[Exercise requirements]:
Which lines in the records below mention the word "figure"? Copy each one out.

:: Data records

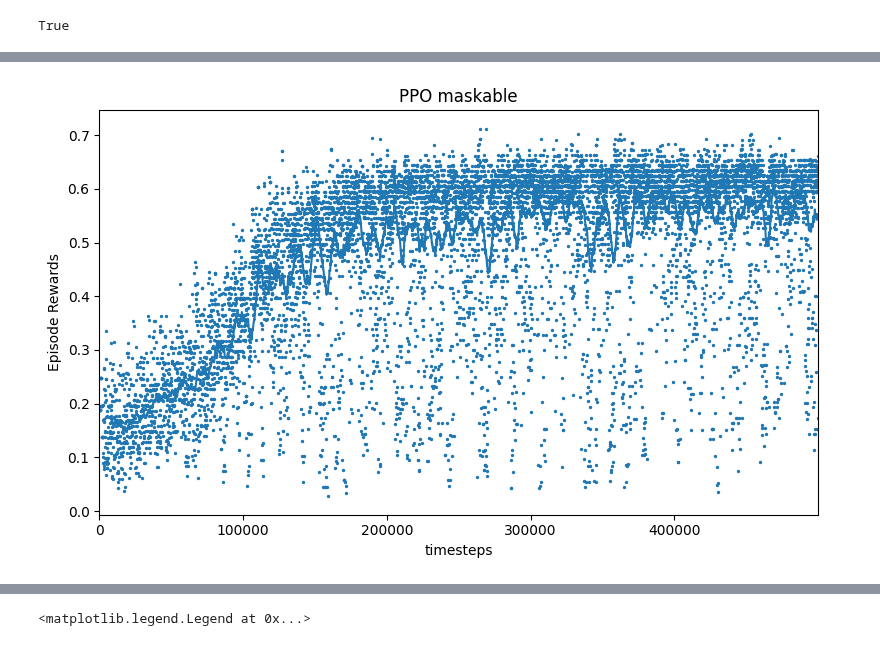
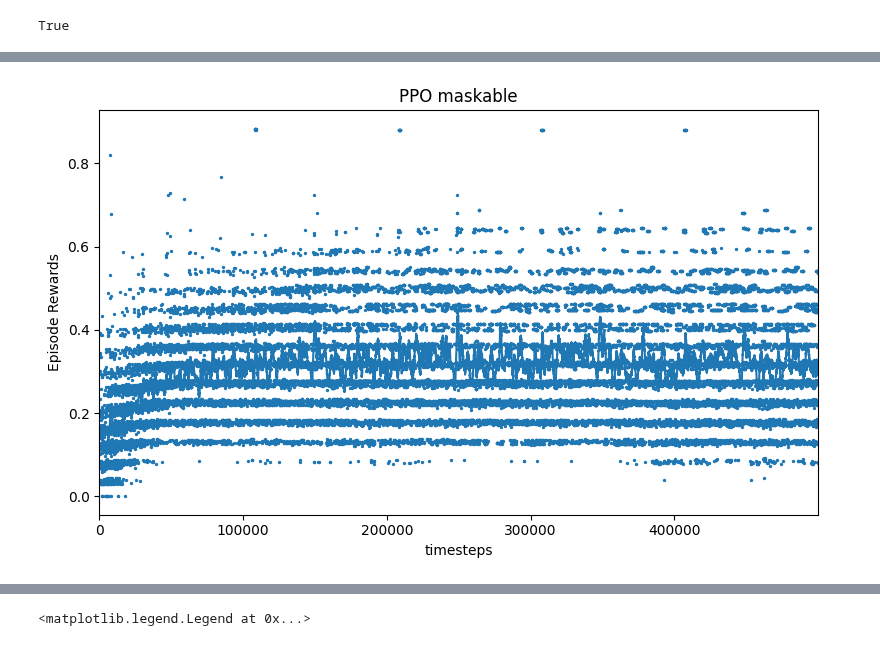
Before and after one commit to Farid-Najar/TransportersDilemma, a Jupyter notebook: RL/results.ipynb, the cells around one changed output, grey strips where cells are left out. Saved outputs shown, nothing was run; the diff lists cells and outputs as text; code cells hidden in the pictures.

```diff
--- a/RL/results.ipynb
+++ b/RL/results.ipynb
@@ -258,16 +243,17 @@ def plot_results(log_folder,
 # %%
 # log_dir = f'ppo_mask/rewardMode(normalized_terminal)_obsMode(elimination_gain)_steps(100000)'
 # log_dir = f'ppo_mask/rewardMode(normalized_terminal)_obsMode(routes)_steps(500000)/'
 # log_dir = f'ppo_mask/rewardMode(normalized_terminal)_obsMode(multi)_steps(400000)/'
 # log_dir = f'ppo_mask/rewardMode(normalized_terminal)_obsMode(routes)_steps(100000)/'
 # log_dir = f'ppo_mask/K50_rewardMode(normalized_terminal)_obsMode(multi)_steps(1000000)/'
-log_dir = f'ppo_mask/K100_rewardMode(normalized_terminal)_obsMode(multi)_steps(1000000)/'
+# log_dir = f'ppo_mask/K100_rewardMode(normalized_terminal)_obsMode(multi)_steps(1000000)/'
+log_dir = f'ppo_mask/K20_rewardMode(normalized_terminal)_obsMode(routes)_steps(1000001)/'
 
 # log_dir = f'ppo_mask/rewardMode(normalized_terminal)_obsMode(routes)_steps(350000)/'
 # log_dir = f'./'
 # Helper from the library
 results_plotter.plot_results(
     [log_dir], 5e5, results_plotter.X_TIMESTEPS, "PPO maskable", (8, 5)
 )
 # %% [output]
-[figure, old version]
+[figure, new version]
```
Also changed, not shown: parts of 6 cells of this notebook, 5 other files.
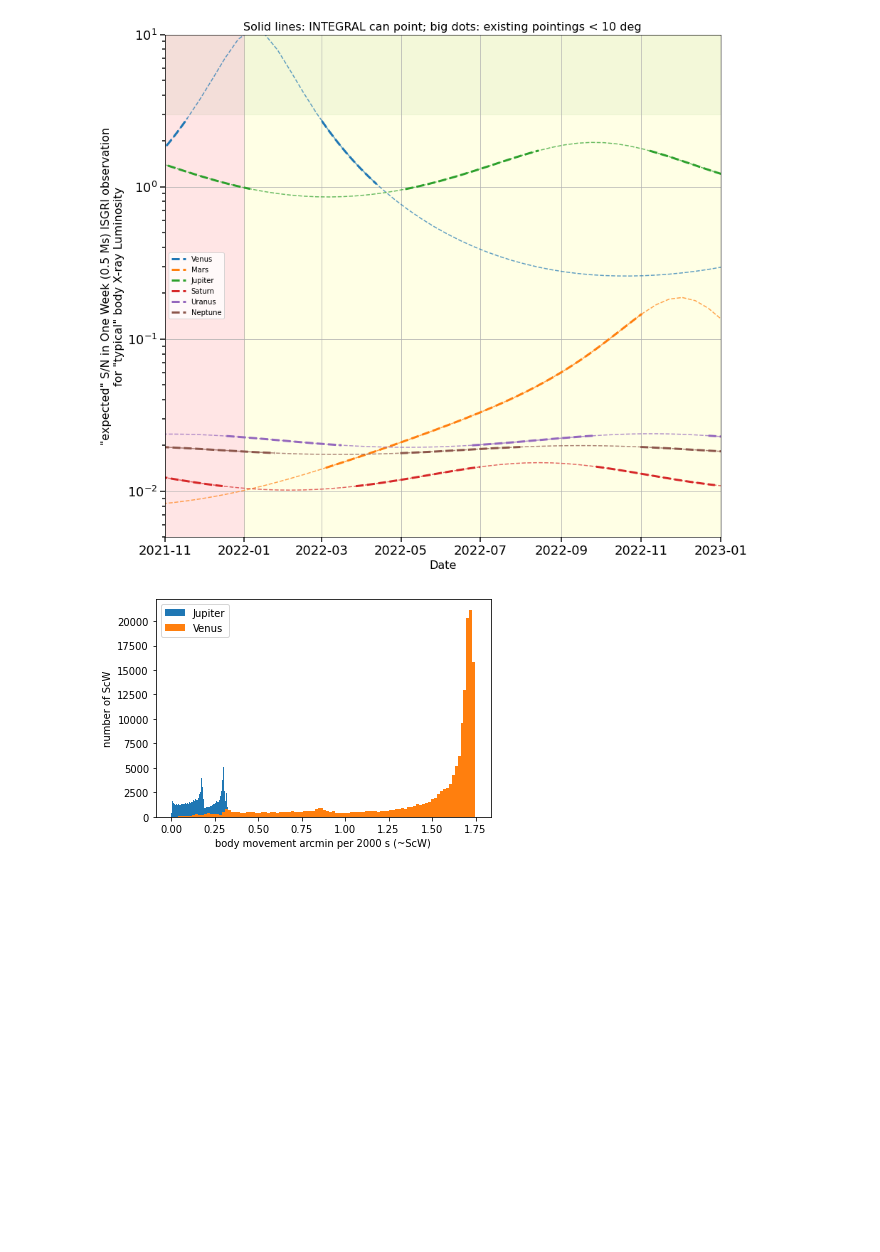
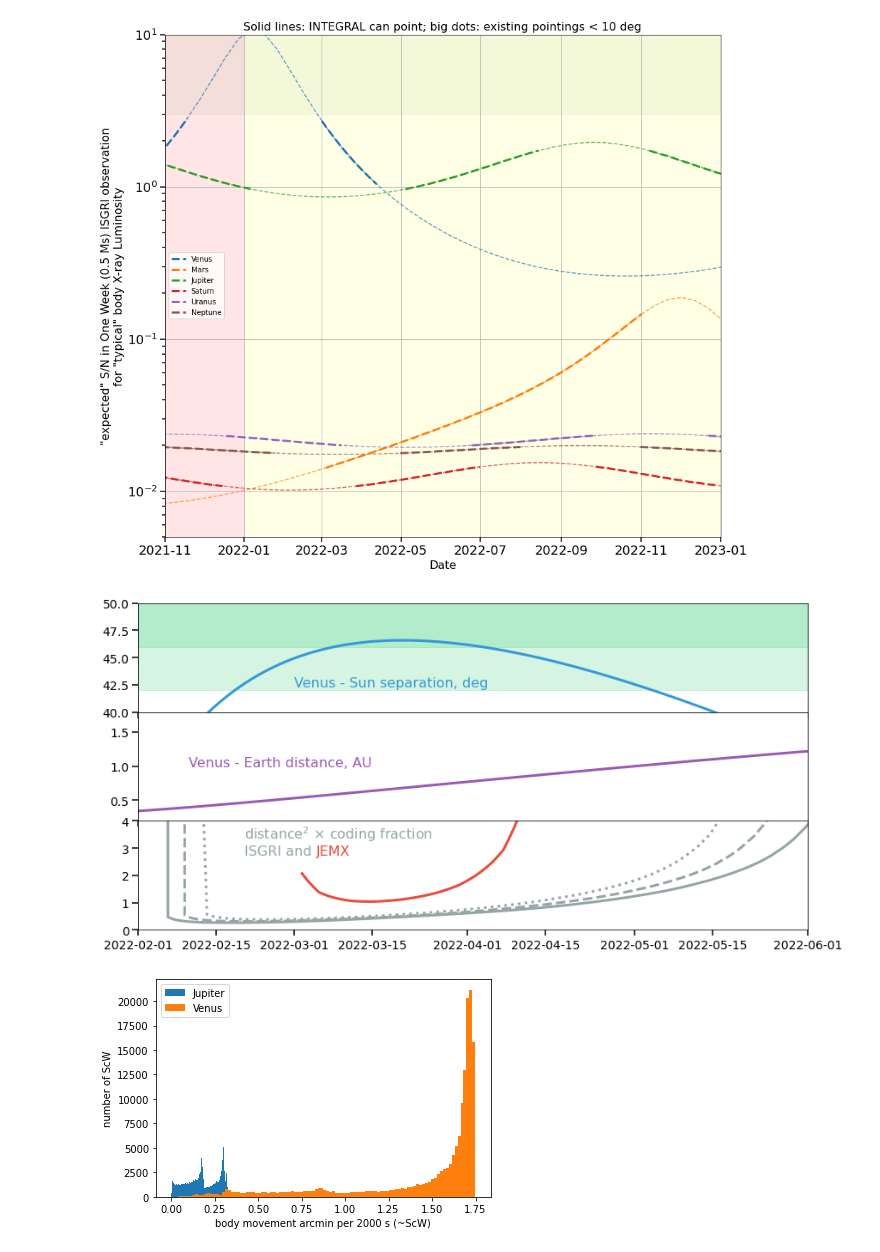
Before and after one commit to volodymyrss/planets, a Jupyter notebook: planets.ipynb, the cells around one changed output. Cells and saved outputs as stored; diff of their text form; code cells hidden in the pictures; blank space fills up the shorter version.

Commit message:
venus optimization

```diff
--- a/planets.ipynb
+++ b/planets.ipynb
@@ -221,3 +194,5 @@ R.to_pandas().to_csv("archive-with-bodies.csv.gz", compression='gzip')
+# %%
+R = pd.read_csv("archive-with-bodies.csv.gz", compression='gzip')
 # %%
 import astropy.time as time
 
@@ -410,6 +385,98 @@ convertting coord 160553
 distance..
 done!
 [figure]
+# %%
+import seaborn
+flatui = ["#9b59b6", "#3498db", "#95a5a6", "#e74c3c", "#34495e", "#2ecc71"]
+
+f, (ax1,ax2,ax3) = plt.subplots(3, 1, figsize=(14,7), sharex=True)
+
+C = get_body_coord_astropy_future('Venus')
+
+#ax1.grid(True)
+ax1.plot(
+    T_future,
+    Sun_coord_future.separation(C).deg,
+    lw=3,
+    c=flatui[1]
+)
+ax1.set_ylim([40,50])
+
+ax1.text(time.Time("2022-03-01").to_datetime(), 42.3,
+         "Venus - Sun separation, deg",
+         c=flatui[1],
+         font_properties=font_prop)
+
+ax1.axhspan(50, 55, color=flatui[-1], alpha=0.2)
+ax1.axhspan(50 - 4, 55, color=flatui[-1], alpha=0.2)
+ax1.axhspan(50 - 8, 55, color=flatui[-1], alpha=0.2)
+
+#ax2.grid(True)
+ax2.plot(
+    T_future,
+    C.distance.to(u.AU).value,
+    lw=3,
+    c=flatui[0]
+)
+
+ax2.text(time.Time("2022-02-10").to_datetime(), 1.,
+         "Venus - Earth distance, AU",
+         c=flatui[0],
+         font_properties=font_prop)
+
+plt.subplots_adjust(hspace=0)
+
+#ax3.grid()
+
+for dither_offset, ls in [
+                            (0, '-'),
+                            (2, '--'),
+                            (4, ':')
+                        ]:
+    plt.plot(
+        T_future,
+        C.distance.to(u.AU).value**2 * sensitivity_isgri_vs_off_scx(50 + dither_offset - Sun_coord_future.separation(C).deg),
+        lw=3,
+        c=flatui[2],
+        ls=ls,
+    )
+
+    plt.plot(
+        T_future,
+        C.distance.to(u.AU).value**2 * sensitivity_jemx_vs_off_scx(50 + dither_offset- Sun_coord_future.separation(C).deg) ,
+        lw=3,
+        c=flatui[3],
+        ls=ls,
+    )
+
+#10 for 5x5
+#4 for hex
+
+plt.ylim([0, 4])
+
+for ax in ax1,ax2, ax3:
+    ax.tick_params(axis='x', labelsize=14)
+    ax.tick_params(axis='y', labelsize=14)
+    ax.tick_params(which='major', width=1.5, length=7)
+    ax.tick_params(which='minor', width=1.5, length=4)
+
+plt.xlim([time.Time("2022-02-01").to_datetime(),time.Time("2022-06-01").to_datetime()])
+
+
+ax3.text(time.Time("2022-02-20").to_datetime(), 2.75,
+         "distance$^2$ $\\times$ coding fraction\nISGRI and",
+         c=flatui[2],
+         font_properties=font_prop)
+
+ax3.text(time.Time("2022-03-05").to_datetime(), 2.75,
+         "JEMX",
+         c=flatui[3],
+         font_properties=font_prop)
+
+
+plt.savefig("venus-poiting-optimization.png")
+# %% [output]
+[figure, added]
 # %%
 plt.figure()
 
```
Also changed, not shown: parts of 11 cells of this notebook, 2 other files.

::::

[Exercise answer]:
-[figure, old version]
+[figure, new version]
 [figure]
+[figure, added]
 plt.figure()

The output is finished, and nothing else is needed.